◆ Itemized modification records ◆

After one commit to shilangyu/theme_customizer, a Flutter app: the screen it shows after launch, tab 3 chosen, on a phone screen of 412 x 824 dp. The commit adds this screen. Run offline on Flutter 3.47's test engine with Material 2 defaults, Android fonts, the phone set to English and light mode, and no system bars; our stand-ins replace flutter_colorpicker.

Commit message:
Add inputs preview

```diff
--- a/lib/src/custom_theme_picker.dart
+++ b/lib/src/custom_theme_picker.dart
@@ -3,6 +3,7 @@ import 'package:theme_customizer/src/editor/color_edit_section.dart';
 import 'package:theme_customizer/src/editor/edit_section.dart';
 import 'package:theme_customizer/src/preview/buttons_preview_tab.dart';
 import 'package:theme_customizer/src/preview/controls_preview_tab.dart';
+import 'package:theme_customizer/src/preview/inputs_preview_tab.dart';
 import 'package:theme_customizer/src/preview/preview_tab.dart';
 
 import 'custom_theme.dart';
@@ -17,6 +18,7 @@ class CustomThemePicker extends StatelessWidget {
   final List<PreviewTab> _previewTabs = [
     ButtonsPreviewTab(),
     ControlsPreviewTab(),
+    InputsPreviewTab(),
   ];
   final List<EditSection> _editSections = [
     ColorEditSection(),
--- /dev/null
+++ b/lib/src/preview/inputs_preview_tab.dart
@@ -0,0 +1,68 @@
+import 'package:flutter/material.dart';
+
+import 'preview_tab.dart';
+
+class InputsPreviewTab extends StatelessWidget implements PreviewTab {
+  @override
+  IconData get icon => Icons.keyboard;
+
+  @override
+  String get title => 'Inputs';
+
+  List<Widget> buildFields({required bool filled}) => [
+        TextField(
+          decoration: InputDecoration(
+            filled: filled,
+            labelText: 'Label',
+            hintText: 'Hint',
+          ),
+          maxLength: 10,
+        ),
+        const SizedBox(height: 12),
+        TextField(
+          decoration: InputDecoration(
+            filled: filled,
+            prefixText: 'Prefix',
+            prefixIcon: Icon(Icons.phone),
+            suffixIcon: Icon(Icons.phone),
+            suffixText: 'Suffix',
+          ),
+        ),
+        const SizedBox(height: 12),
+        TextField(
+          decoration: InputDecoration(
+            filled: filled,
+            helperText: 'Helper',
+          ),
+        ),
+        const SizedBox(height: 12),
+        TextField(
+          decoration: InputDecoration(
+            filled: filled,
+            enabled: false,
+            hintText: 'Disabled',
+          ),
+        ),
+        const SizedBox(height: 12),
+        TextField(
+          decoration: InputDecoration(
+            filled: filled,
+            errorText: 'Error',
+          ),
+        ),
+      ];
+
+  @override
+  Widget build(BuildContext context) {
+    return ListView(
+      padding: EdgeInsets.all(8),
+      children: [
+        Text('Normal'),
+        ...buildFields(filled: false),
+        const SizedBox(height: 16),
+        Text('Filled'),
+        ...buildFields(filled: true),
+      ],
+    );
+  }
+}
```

◆ What the task asks ◆
Provide only the count of lines in the records above that hold the word "import".

◆ Answer below ◆
9